Background: Abdominal aortic operations have the highest perioperative cardiac risk. To test the impact of preoperative coronary artery revascularization (PR) in this high-risk subset, a post hoc analysis was performed in patients undergoing aortic surgery within the Coronary Artery Revascularization Prophylaxis (CARP) trial. Methods: The study cohort was a subset of 109 CARP patients with myocardial ischemia on nuclear imaging randomized to a strategy of PR (N = 52) or no PR (N = 57) before their scheduled abdominal aortic vascular operation. The clinical indications for vascular surgery were an expanding aneurysm (N = 62) or severe claudication (N = 47). The composite end-point of death and nonfatal myocardial infarction (MI) was determined by an intention-to-treat analysis following randomization. Results: The median time (Interquartiles) from randomization to vascular surgery was 56 (40, 81) days in patients assigned to PR and 19 (10, 43) days in patients assigned to no PR (P < 0.001). At 2.7 years following randomization, the probability of remaining free of death and nonfatal MI was 0.65 with PR and 0.55 with no PR [unadjusted P = 0.08, odds ratio = 1.67, 95% confidence interval (0.93, 2.99)]. Using a Cox proportional hazard model, predictors of the composite of death and nonfatal MI (odds ratio; 95% confidence interval) were no PR (1.90; 1.06-3.43; P = 0.03) and anterior ischemia on preoperative imaging (1.79; 0.99-3.23; P = 0.07). Conclusions: In patients with an abnormal cardiac imaging before abdominal aortic vascular surgery, PR was associated with a reduced risk of death and nonfatal MI while anterior ischemia was an identifier of poor outcome independent of the revascularization status.
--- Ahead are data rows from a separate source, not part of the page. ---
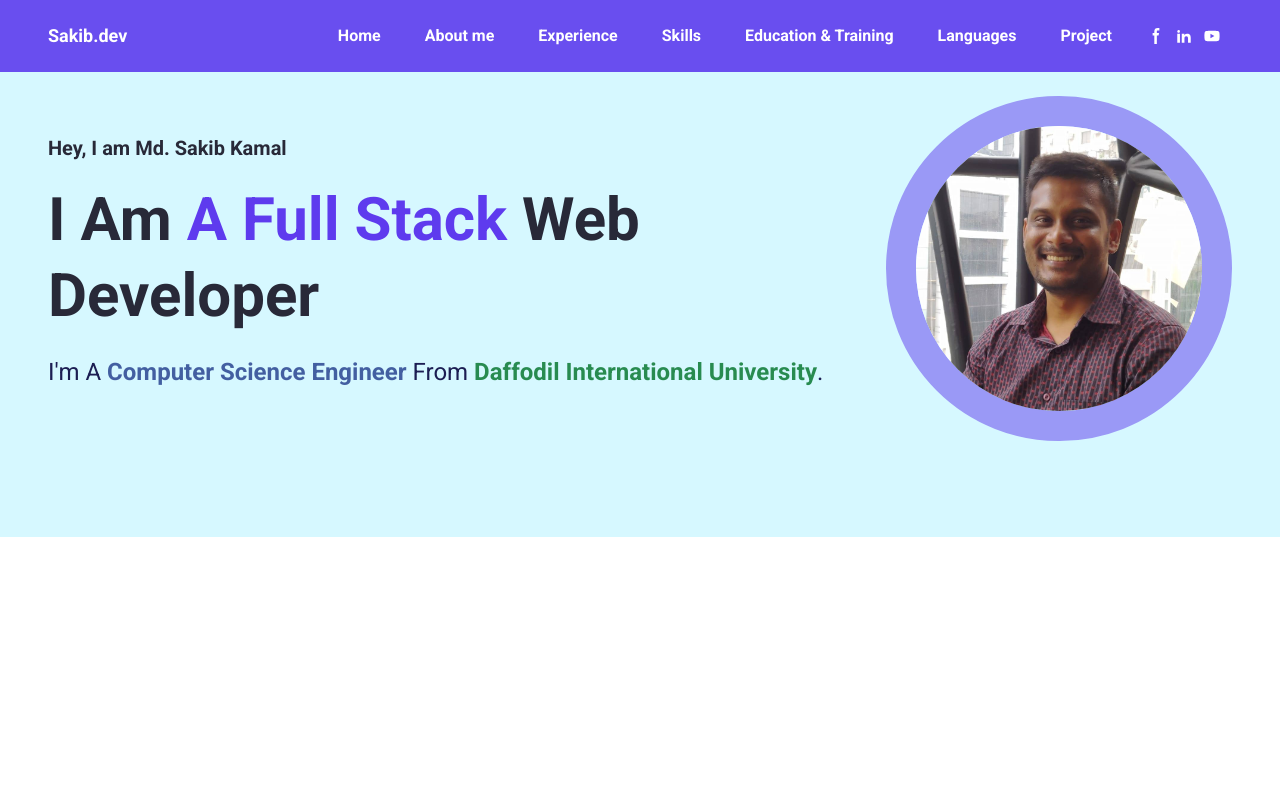
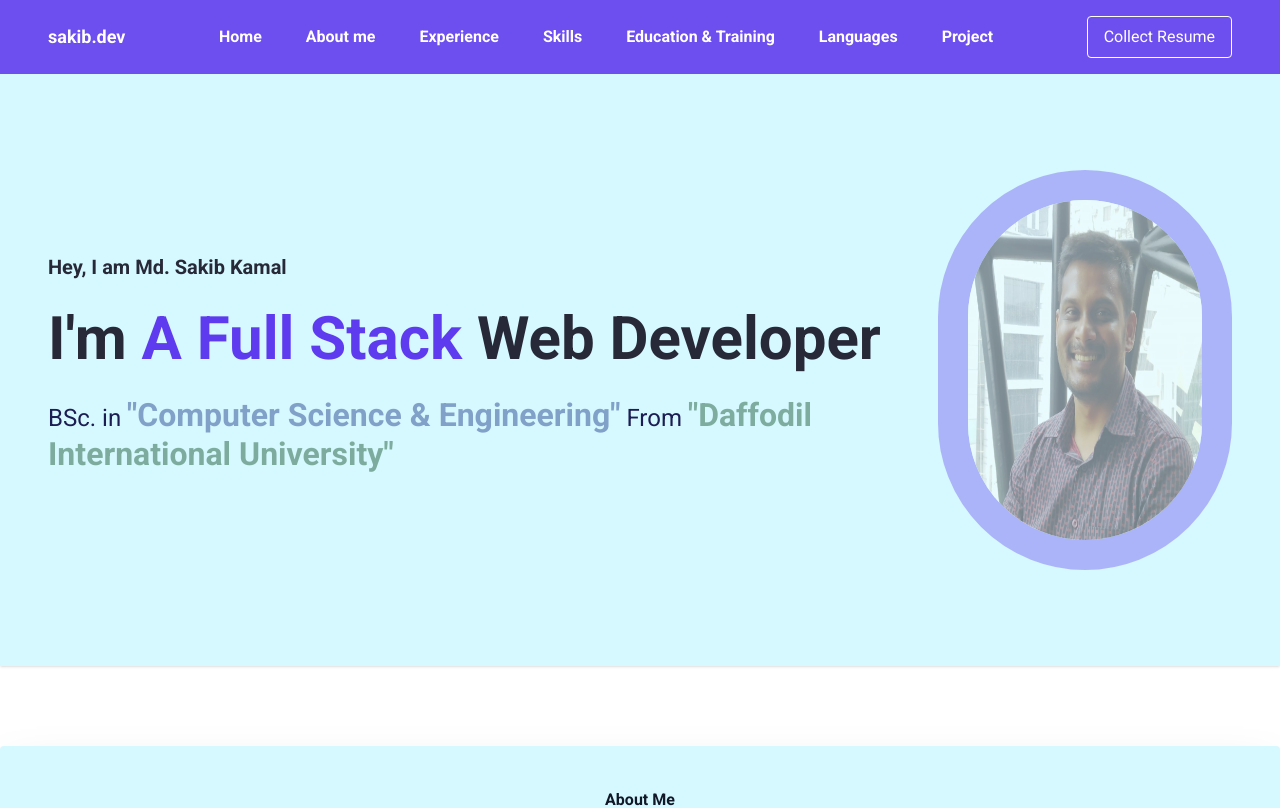
Before and after one commit to Sakib0017/sakibkamalweb, a React (Vite) app: page / in a window 1280 px wide. Shown: the top 808 px of the page. Built offline with nearby package versions, Linux system fonts and the light colour scheme.

Commit message:
Some Changes

```diff
--- a/src/App.jsx
+++ b/src/App.jsx
@@ -1,8 +1,9 @@
 
-import React from "react";
-import { Routes, Route, BrowserRouter } from "react-router-dom";
 import './App.css'
 import Contact from './components/Contact'
+import Footer from './components/Footer'
+import Home from './components/Home'
+import Navbar from './components/Navbar'
 import Skills from './components/Skills'
 import Testimonial from './components/Testimonial'
 import Work from './components/Work'
@@ -10,30 +11,23 @@ import Training from './components/Training'
 import Languages from './components/Languages'
 import Project from './components/Project'
 import About from './components/About'
-import Index from './components/Index'
 function App() {
 
 
   return (
     <>
-
-     <BrowserRouter>
-        <Routes>
-          <Route path="/" element={<Index/>} />
-          <Route path="/about" element={<About/>} />
-          <Route path="/experience" element={<Work />} />
-          <Route path="/skills" element={<Skills />} />
-          <Route path="/training" element={<Training />} />
-          <Route path="/languages" element={<Languages />} />
-          <Route path="/project" element={<Project />} />
-          <Route path="/testimonials" element={<Testimonial />} />
-          <Route path="/contact" element={<Contact />} />
-
-        </Routes>
-      </BrowserRouter>
-
-   </>
-
+    <Navbar/>
+    <Home/>
+    <About />
+    <Work />
+    <Skills/>
+    <Training />
+    <Languages />
+    <Project />
+    <Testimonial/>
+    <Contact/>
+    <Footer/>
+    </>
   )
 }
 
--- a/src/components/About.jsx
+++ b/src/components/About.jsx
@@ -1,12 +1,9 @@
 
 
-import Navbar from "./Navbar";
 const About = () => {
 
   return (
-    <>
-    <Navbar/>
-    <div className='max-w-7xl bg-[#33ddff]/20 rounded m-5 shadow-2xl p-10 mx-auto mt-20'>
+    <div className='max-w-7xl bg-[#33ddff]/20 rounded m-5 shadow-2xl p-10 mx-auto mt-20' id="about">
     <div className="px-4  sm:px-0">
       <h3 className="text-base font-semibold text-[32px] leading-7 text-center text-gray-900">About Me</h3>
 
@@ -51,7 +48,6 @@ const About = () => {
       </div>
     </div>
   </div>
-  </>
   );
 };
 
--- a/src/components/Contact.jsx
+++ b/src/components/Contact.jsx
@@ -1,10 +1,5 @@
-
-import Navbar from "./Navbar";
-
 const Contact = () => {
   return (
-    <>
-    <Navbar/>
     <div className="lg:px-12 px-4">
       <div className="mb-20 text-center">
         <p className="text-xl text-headingcolor font-semibold mb-5">
@@ -119,7 +114,6 @@ const Contact = () => {
       </div>
 
     </div>
-    </>
   );
 };
 
--- /dev/null
+++ b/src/components/Footer.jsx
@@ -0,0 +1,8 @@
+
+const Footer = () => {
+    return (
+       <></>
+    );
+};
+
+export default Footer;
--- a/src/components/Home.jsx
+++ b/src/components/Home.jsx
@@ -1,30 +1,28 @@
 import banner from "../assets/Sakib.jpg";
 import React from "react";
-import '../App.css'
+
 const Home = () => {
+  return (
+    <div className=" bg-[#33ddff]/20 shadow " id="home">
+      <div className="lg:px-12 px-4 max-w-7xl mx-auto flex flex-col md:flex-row-reverse items-center justify-between py-24 gap-5">
+      <div className="">
 
-  return (
+      <div className="relative">
 
-    <div className=" bg-[#33ddff]/20 fixed w-screen top-0 left-0" id="home">
-      <div className="lg:px-12 px-4 relative max-w-7xl mx-auto h-auto flex flex-col md:flex-row-reverse items-center justify-between py-24 gap-5">
-      <div className="mx-auto  justify-center items-center ">
-
-      <div className="mx-auto relative  justify-center items-center ">
-
-                    <img  src={banner}  className="mx-auto justify-center items-center   animate-slide-in border-[30px] border  border-primary/50    rounded-full  h-[500] w-[500px] " />
+                    <img src={banner} alt="" className="ms-auto relative border-[30px] border-primary/70 animate-pulse border-blur rounded-full  h-[400px] w-[400px]" />
 
 
                 </div>
 
         </div>
 
-        <div className=" w-full z-20 mt-5">
+        <div className="w-full mt-5">
           <p className="text-xl text-headingcolor  font-semibold mb-5">Hey, I am Md. Sakib Kamal</p>
           <h1 className="md:text-6xl text-4xl font-bold text-headingcolor leading-snug md:leading-[76px]  mb-5">
-            I Am <span className="text-primary">A Full Stack</span> Web Developer
+            I'm <span className="text-primary">A Full Stack</span> Web Developer
           </h1>
           <p className="text-2xl text-body leading-9 mb-8">
-            I'm A <span className="text-blue-900/80 font-bold">Computer Science Engineer</span> From <span className=" text-green-700/90 font-bold">Daffodil International University</span>.
+            BSc. in <span className="text-[32px] font-bold text-blue-900/90 animate-pulse "><a href="#">"Computer Science & Engineering"</a></span> From <span className="text-[32px] font-bold text-green-900/90 animate-pulse "><a href="#">"Daffodil International University"</a></span>
           </p>
 
         </div>
@@ -32,7 +30,6 @@ const Home = () => {
 
       </div>
     </div>
-
   );
 };
 
--- a/src/components/Navbar.jsx
+++ b/src/components/Navbar.jsx
@@ -27,108 +27,57 @@ const Navbar = () => {
   return (
     <>
 
-    <header className="w-full  sticky top-0 left-0 right-0">
+    <header className="w-full  sticky  top-0 left-0 right-0">
       <nav
         className={`py-4 md:px-12 px-4 bg-primary/90 ${
-          isSticky ? "sticky top-0 right-0 left-0 bg-primary " : ""
+          isSticky ? "sticky top-0 right-0 left-0 bg-primary  " : ""
         }`}
       >
-        <div className="flex items-center max-w-7xl mx-auto">
-          <div className="text-white me-auto font-bold text-lg cursor-pointer">
-          <Link
-              to="/"
-
-            ><h1>Sakib.dev</h1></Link>
+        <div className="flex items-center max-w-7xl w-full mx-auto justify-between">
+          <div className="text-white font-bold text-lg cursor-pointer">
+          <p>sakib.dev</p>
 
           </div>
 
 
 
-          <div className="lg:flex items-center gap-3 ms-auto hidden text-body">
+          <div className="lg:flex items-center gap-3 hidden text-body">
             <Link activeClass="active" smooth={true} spy={true} offset={-100}
-              to="/"
+              to="home"
               className="block text-white font-bold hover:text-blue-100 py-2 px-4 cursor-pointer"
             >
               Home
             </Link>
-            <Link activeClass="active" smooth={true} spy={true} offset={-100}  to="/about" className="block text-white font-bold hover:text-blue-100 py-2 px-4 cursor-pointer">
+            <Link activeClass="active" smooth={true} spy={true} offset={-100}  to="about" className="block text-white font-bold hover:text-blue-100 py-2 px-4 cursor-pointer">
               About me
             </Link>
-            <Link activeClass="active" smooth={true} spy={true} offset={-100}  to="/experience" className="block text-white font-bold hover:text-blue-100 py-2 px-4 cursor-pointer">
+            <Link activeClass="active" smooth={true} spy={true} offset={-100}  to="experience" className="block text-white font-bold hover:text-blue-100 py-2 px-4 cursor-pointer">
               Experience
             </Link>
-            <Link activeClass="active" smooth={true} spy={true} offset={-100}  to="/skills" className="block text-white font-bold hover:text-blue-100 py-2 px-4 cursor-pointer">
+            <Link activeClass="active" smooth={true} spy={true} offset={-100}  to="skills" className="block text-white font-bold hover:text-blue-100 py-2 px-4 cursor-pointer">
               Skills
             </Link>
-            <Link activeClass="active" smooth={true} spy={true} offset={-100}  to="/training" className="block  text-white font-bold hover:text-blue-100 py-2 px-4 cursor-pointer">
+            <Link activeClass="active" smooth={true} spy={true} offset={-100}  to="training" className="block  text-white font-bold hover:text-blue-100 py-2 px-4 cursor-pointer">
 
              Education & Training
             </Link>
-            <Link activeClass="active" smooth={true} spy={true} offset={-100}  to="/languages" className="block  text-white font-bold hover:text-blue-100 py-2 px-4 cursor-pointer">
+            <Link activeClass="active" smooth={true} spy={true} offset={-100}  to="languages" className="block  text-white font-bold hover:text-blue-100 py-2 px-4 cursor-pointer">
 
               Languages
             </Link>
-            <Link activeClass="active" smooth={true} spy={true} offset={-100}  to="/project" className="block  text-white font-bold hover:text-blue-100 py-2 px-4 cursor-pointer">
+            <Link activeClass="active" smooth={true} spy={true} offset={-100}  to="project" className="block  text-white font-bold hover:text-blue-100 py-2 px-4 cursor-pointer">
 
               Project
             </Link>
-            <div className="flex">
-            <a
-              href=""
-              aria-label="Facebook"
-              className="text-white p-1 pl-2">
-              <svg
-                className="w-4 h-4 text-white"
-                aria-hidden="true"
-                xmlns="http://www.w3.org/2000/svg"
-                fill="currentColor"
-                viewBox="0 0 8 19">
-                <path
-                  fill-rule="evenodd"
-                  d="M6.135 3H8V0H6.135a4.147 4.147 0 0 0-4.142 4.142V6H0v3h2v9.938h3V9h2.021l.592-3H5V3.591A.6.6 0 0 1 5.592 3h.543Z"
-                  clip-rule="evenodd"
-                />
-              </svg>
-            </a>
-
-            <a
-              href=""
-              aria-label="LinkedIn"
-              className="text-white p-1 pl-2 ">
-              <svg
-                className="w-4 h-4 text-white"
-                aria-hidden="true"
-                xmlns="http://www.w3.org/2000/svg"
-                fill="currentColor"
-                viewBox="8 2 8 19">
-                <path
-                  fill-rule="evenodd"
-                  d="M12.51 8.796v1.697a3.738 3.738 0 0 1 3.288-1.684c3.455 0 4.202 2.16 4.202 4.97V19.5h-3.2v-5.072c0-1.21-.244-2.766-2.128-2.766-1.827 0-2.139 1.317-2.139 2.676V19.5h-3.19V8.796h3.168ZM7.2 6.106a1.61 1.61 0 0 1-.988 1.483 1.595 1.595 0 0 1-1.743-.348A1.607 1.607 0 0 1 5.6 4.5a1.601 1.601 0 0 1 1.6 1.606Z"
-                  clip-rule="evenodd"
-                />
-                <path d="M7.2 8.809H4V19.5h3.2V8.809Z" />
-              </svg>
-            </a>
-            <a
-              href=""
-              aria-label="Visit our Youtube channel"
-              className="text-white p-1 pl-2 mr-2 hover:text-gray-900 dark:hover:text-black">
-              <svg
-                className="w-4 h-4 text-white"
-                viewBox="0 0 576 512"
-                aria-hidden="true"
-                xmlns="http://www.w3.org/2000/svg"
-                fill="currentColor">
-                <path
-                  d="M549.655 124.083c-6.281-23.65-24.787-42.276-48.284-48.597C458.781 64 288 64 288 64S117.22 64 74.629 75.486c-23.497 6.322-42.003 24.947-48.284 48.597-11.412 42.867-11.412 132.305-11.412 132.305s0 89.438 11.412 132.305c6.281 23.65 24.787 41.5 48.284 47.821C117.22 448 288 448 288 448s170.78 0 213.371-11.486c23.497-6.321 42.003-24.171 48.284-47.821 11.412-42.867 11.412-132.305 11.412-132.305s0-89.438-11.412-132.305zm-317.51 213.508V175.185l142.739 81.205-142.739 81.201z"
-                  clip-rule="evenodd"
-                />
-              </svg>
-            </a>
-          </div>
 
           </div>
 
+
+          <div className="lg:block hidden">
+            <button className="px-4 py-2 bg-transparent border border-white text-white rounded hover:bg-primary hover:text-blue-100 transition-all duration-300">
+              Collect Resume
+            </button>
+          </div>
 
 
           <button onClick={toggleMenu} className="lg:hidden text-body text-3xl">
@@ -140,86 +89,32 @@ const Navbar = () => {
         {isMenuOpen && (
           <div className="mt-4 bg-body p-4 rounded-lg text-white">
             <Link activeClass="active" smooth={true} spy={true} offset={-100}
-              to="/"
+              to="home"
               className="block text-white font-bold hover:text-blue-100 py-2 px-4 cursor-pointer"
             >
               Home
             </Link>
-            <Link activeClass="active" smooth={true} spy={true} offset={-100}  to="/about" className="block text-white font-bold hover:text-blue-100 py-2 px-4 cursor-pointer">
+            <Link activeClass="active" smooth={true} spy={true} offset={-100}  to="about" className="block text-white font-bold hover:text-blue-100 py-2 px-4 cursor-pointer">
               About me
             </Link>
-            <Link activeClass="active" smooth={true} spy={true} offset={-100}  to="/experience" className="block text-white font-bold hover:text-blue-100 py-2 px-4 cursor-pointer">
+            <Link activeClass="active" smooth={true} spy={true} offset={-100}  to="experience" className="block text-white font-bold hover:text-blue-100 py-2 px-4 cursor-pointer">
               Experience
             </Link>
-            <Link activeClass="active" smooth={true} spy={true} offset={-100}  to="/skills" className="block text-white font-bold hover:text-blue-100 py-2 px-4 cursor-pointer">
+            <Link activeClass="active" smooth={true} spy={true} offset={-100}  to="skills" className="block text-white font-bold hover:text-blue-100 py-2 px-4 cursor-pointer">
               Skills
             </Link>
-            <Link activeClass="active" smooth={true} spy={true} offset={-100}  to="/training" className="block  text-white font-bold hover:text-blue-100 py-2 px-4 cursor-pointer">
+            <Link activeClass="active" smooth={true} spy={true} offset={-100}  to="training" className="block  text-white font-bold hover:text-blue-100 py-2 px-4 cursor-pointer">
 
              Education & Training
             </Link>
-            <Link activeClass="active" smooth={true} spy={true} offset={-100}  to="/languages" className="block  text-white font-bold hover:text-blue-100 py-2 px-4 cursor-pointer">
+            <Link activeClass="active" smooth={true} spy={true} offset={-100}  to="languages" className="block  text-white font-bold hover:text-blue-100 py-2 px-4 cursor-pointer">
 
               Languages
             </Link>
-            <Link activeClass="active" smooth={true} spy={true} offset={-100}  to="/project" className="block  text-white font-bold hover:text-blue-100 py-2 px-4 cursor-pointer">
+            <Link activeClass="active" smooth={true} spy={true} offset={-100}  to="project" className="block  text-white font-bold hover:text-blue-100 py-2 px-4 cursor-pointer">
 
               Project
             </Link>
-            <div className="flex pl-2 gap-10">
-            <a
-              href=""
-              aria-label="Facebook"
-              className="text-white p-1 pl-2">
-              <svg
-                className="w-4 h-4 text-white"
-                aria-hidden="true"
-                xmlns="http://www.w3.org/2000/svg"
-                fill="currentColor"
-                viewBox="0 0 8 19">
-                <path
-                  fill-rule="evenodd"
-                  d="M6.135 3H8V0H6.135a4.147 4.147 0 0 0-4.142 4.142V6H0v3h2v9.938h3V9h2.021l.592-3H5V3.591A.6.6 0 0 1 5.592 3h.543Z"
-                  clip-rule="evenodd"
-                />
-              </svg>
-            </a>
-
-            <a
-              href=""
-              aria-label="LinkedIn"
-              className="text-white p-1 pl-2 ">
-              <svg
-                className="w-4 h-4 text-white"
-                aria-hidden="true"
-                xmlns="http://www.w3.org/2000/svg"
-                fill="currentColor"
-                viewBox="8 2 8 19">
-                <path
-                  fill-rule="evenodd"
-                  d="M12.51 8.796v1.697a3.738 3.738 0 0 1 3.288-1.684c3.455 0 4.202 2.16 4.202 4.97V19.5h-3.2v-5.072c0-1.21-.244-2.766-2.128-2.766-1.827 0-2.139 1.317-2.139 2.676V19.5h-3.19V8.796h3.168ZM7.2 6.106a1.61 1.61 0 0 1-.988 1.483 1.595 1.595 0 0 1-1.743-.348A1.607 1.607 0 0 1 5.6 4.5a1.601 1.601 0 0 1 1.6 1.606Z"
-                  clip-rule="evenodd"
-                />
-                <path d="M7.2 8.809H4V19.5h3.2V8.809Z" />
-              </svg>
-            </a>
-            <a
-              href=""
-              aria-label="Visit our Youtube channel"
-              className="text-white p-1 pl-2 mr-2 hover:text-gray-900 dark:hover:text-black">
-              <svg
-                className="w-4 h-4 text-white"
-                viewBox="0 0 576 512"
-                aria-hidden="true"
-                xmlns="http://www.w3.org/2000/svg"
-                fill="currentColor">
-                <path
-                  d="M549.655 124.083c-6.281-23.65-24.787-42.276-48.284-48.597C458.781 64 288 64 288 64S117.22 64 74.629 75.486c-23.497 6.322-42.003 24.947-48.284 48.597-11.412 42.867-11.412 132.305-11.412 132.305s0 89.438 11.412 132.305c6.281 23.65 24.787 41.5 48.284 47.821C117.22 448 288 448 288 448s170.78 0 213.371-11.486c23.497-6.321 42.003-24.171 48.284-47.821 11.412-42.867 11.412-132.305 11.412-132.305s0-89.438-11.412-132.305zm-317.51 213.508V175.185l142.739 81.205-142.739 81.201z"
-                  clip-rule="evenodd"
-                />
-              </svg>
-            </a>
-            </div>
           </div>
         )}
       </nav>
--- a/src/components/Project.jsx
+++ b/src/components/Project.jsx
@@ -1,6 +1,3 @@
-
-import Navbar from "./Navbar";
-
 const experiences = [
     {
       id: 1,
@@ -29,8 +26,6 @@ const experiences = [
 const Project = () => {
 
   return (
-    <>
-    <Navbar/>
     <div className="lg:mx-12 mx-4 py-32"  id="project">
       <div className="mb-20">
 
@@ -49,7 +44,6 @@ const Project = () => {
         }
       </div>
     </div>
-    </>
   );
 };
 
--- a/src/components/Skills.jsx
+++ b/src/components/Skills.jsx
@@ -1,5 +1,3 @@
-
-import Navbar from "./Navbar";
 const skills = [
     {
       id: 1,
@@ -28,8 +26,6 @@ const skills = [
 const Skills = () => {
 
   return (
-    <>
-    <Navbar/>
     <div className="lg:mx-12 mx-4 py-32" id="skills">
       <div className="mb-20">
 
@@ -48,7 +44,6 @@ const Skills = () => {
         }
       </div>
     </div>
-    </>
   );
 };
 
--- a/src/components/Testimonial.jsx
+++ b/src/components/Testimonial.jsx
@@ -1,6 +1,3 @@
-
-import Navbar from "./Navbar";
-
 const experiences = [
   {
     id: 1,
@@ -29,8 +26,6 @@ const experiences = [
 const Testimonial = () => {
 
 return (
-  <>
-  <Navbar/>
   <div className="lg:mx-12 mx-4 py-32" id="testimonials">
     <div className="mb-20">
 
@@ -49,7 +44,6 @@ return (
       }
     </div>
   </div>
-  </>
 );
 };
 
--- a/src/components/Training.jsx
+++ b/src/components/Training.jsx
@@ -1,6 +1,3 @@
-
-import Navbar from "./Navbar";
-
 const experiences = [
     {
       id: 1,
@@ -38,8 +35,6 @@ const experiences = [
 const Traning = () => {
 
   return (
-    <>
-    <Navbar/>
     <div className="lg:mx-12 mx-4 py-32"  id="training">
       <div className="mb-20">
 
@@ -60,7 +55,6 @@ const Traning = () => {
         }
       </div>
     </div>
-    </>
   );
 };
 
--- a/src/components/Work.jsx
+++ b/src/components/Work.jsx
@@ -1,13 +1,10 @@
 import { PaperClipIcon } from '@heroicons/react/20/solid'
 
-import Navbar from "./Navbar";
 
 
 const Work = () => {
 
   return (
-    <>
-    <Navbar/>
     <div className='max-w-7xl  mx-auto mt-20' id="experience">
     <div className="px-4  sm:px-0">
       <h3 className="text-base font-semibold leading-7 text-center text-gray-900">Work Experiences</h3>
@@ -184,7 +181,6 @@ const Work = () => {
       </dl>
     </div>
   </div>
-  </>
   );
 };
 
```
Also changed, not shown: src/components/Languages.jsx (+0 -7 lines).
- diagnostic cardiac catheterization
- percutaneous coronary intervention
- peripheral vascular disease